GOAL OF THE EXERCISE: Every line holding "Studio" should be copied from the records below.
-*-
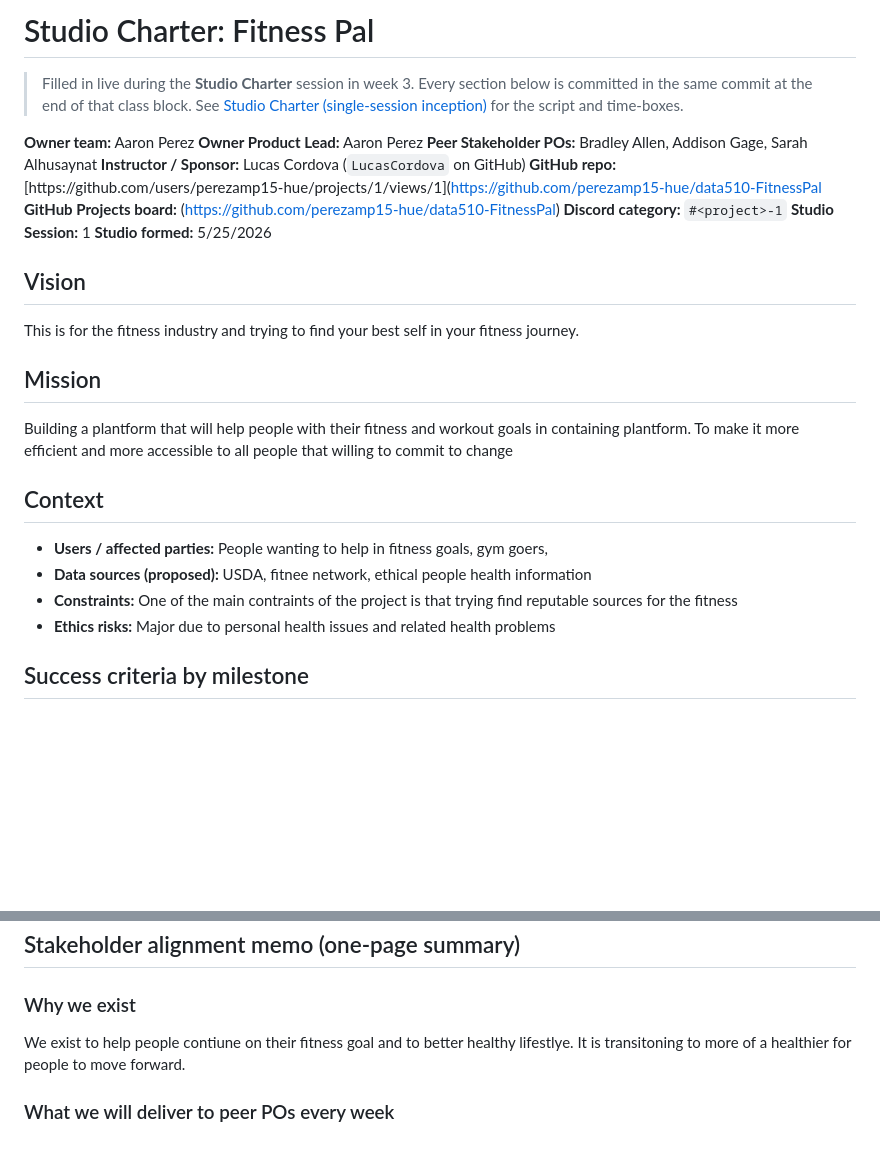
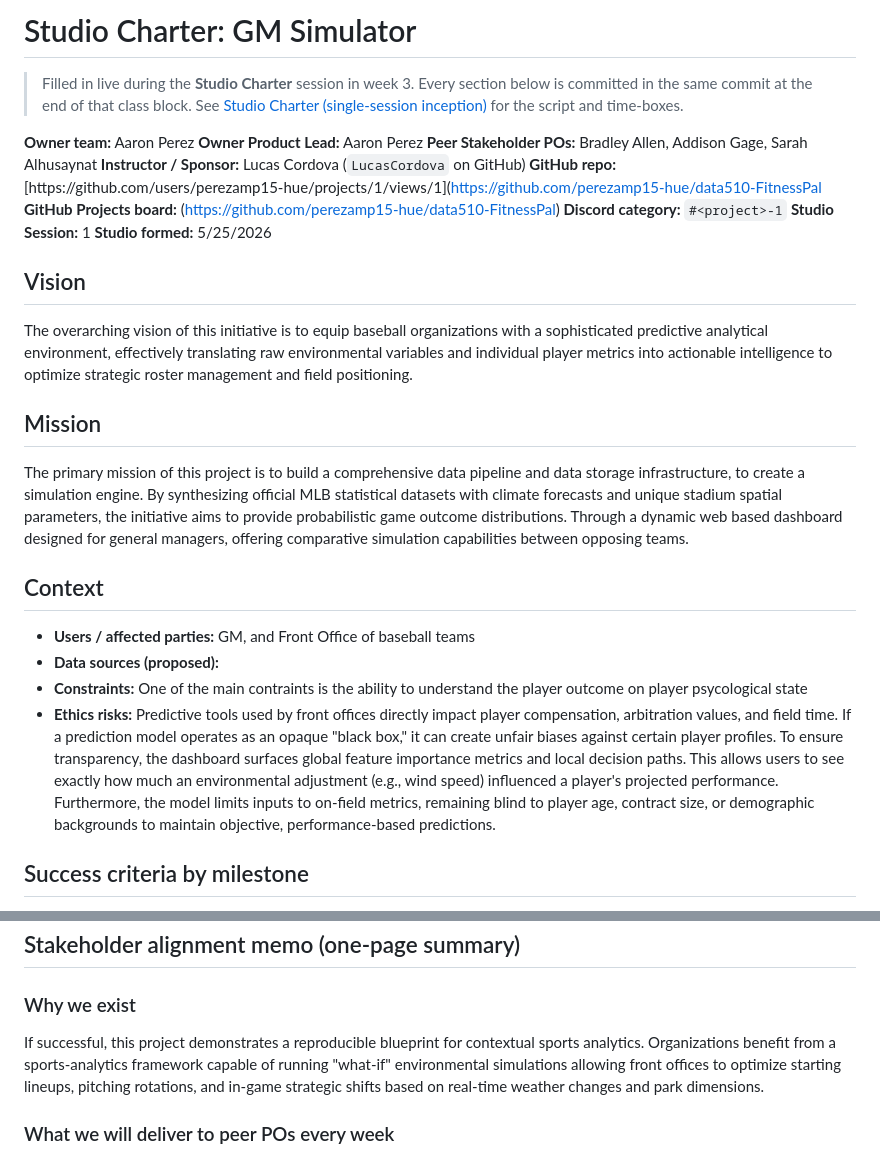
Before and after one commit to perezamp15-hue/data510-capstone, a Markdown page: CHARTER.md, 2 parts joined by grey strips. Rendered like a GitHub page; blank space fills up the shorter version.

```diff
--- a/CHARTER.md
+++ b/CHARTER.md
@@ -1,4 +1,4 @@
-# Studio Charter: Fitness Pal
+# Studio Charter: GM Simulator
 
 > Filled in live during the **Studio Charter** session in week 3. Every section below is committed in the same commit at the end of that class block. See [Studio Charter (single-session inception)](https://courses.lpcordova.phd/data510/project-framework/charter-inception.html) for the script and time-boxes.
 
@@ -14,17 +14,19 @@
 
 ## Vision
 
-This is for the fitness industry and trying to find your best self in your fitness journey.
+The overarching vision of this initiative is to equip baseball organizations with a sophisticated predictive analytical environment, effectively translating raw environmental variables and individual player metrics into actionable intelligence to optimize strategic roster management and field positioning.
 
 ## Mission
-Building a plantform that will help people with their fitness and workout goals in containing plantform. To make it more efficient and more accessible to all people that willing to commit to change
+The primary mission of this project is to build a comprehensive data pipeline and data storage infrastructure, to create a simulation engine. By synthesizing official MLB statistical datasets with climate forecasts and unique stadium spatial parameters, the initiative aims to provide probabilistic game outcome distributions. Through a dynamic web based dashboard designed for general managers, offering comparative simulation capabilities between opposing teams.
 
 ## Context
 
-- **Users / affected parties:** People wanting to help in fitness goals, gym goers,
-- **Data sources (proposed):** USDA, fitnee network, ethical people health information
-- **Constraints:** One of the main contraints of the project is that trying find reputable sources for the fitness
-- **Ethics risks:** Major due to personal health issues and related health problems
+- **Users / affected parties:** GM, and Front Office of baseball teams
+- **Data sources (proposed):**
+- **Constraints:** One of the main contraints is the ability to understand the player outcome on player psycological state
+- **Ethics risks:** Predictive tools used by front offices directly impact player compensation, arbitration values, and field time. If a prediction model operates as an opaque "black box," it can create unfair biases against certain player profiles. To ensure transparency, the dashboard surfaces global feature importance metrics and local decision paths. This allows users to see exactly how much an environmental adjustment (e.g., wind speed) influenced a player's projected performance.
+Furthermore, the model limits inputs to on-field metrics, remaining blind to player age, contract size, or demographic backgrounds to maintain objective, performance-based predictions.
+
 
 ## Success criteria by milestone
 
@@ -81,7 +83,7 @@ A PBI is done, and may be moved from `Analyze` into `Done`, when:
 ## Stakeholder alignment memo (one-page summary)
 
 ### Why we exist
-We exist to help people contiune on their fitness goal and to better healthy lifestlye. It is transitoning to more of a healthier for people to move forward.
+If successful, this project demonstrates a reproducible blueprint for contextual sports analytics. Organizations benefit from a sports-analytics framework capable of running "what-if" environmental simulations allowing front offices to optimize starting lineups, pitching rotations, and in-game strategic shifts based on real-time weather changes and park dimensions.
 
 ### What we will deliver to peer POs every week
 - An Iteration Review in this `README.md` by Sunday/ by 11:59pm
```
-*-
TASK ANSWER:
-# Studio Charter: Fitness Pal
+# Studio Charter: GM Simulator
 > Filled in live during the **Studio Charter** session in week 3. Every section below is committed in the same commit at the end of that class block. See [Studio Charter (single-session inception)](https://courses.lpcordova.phd/data510/project-framework/charter-inception.html) for the script and time-boxes.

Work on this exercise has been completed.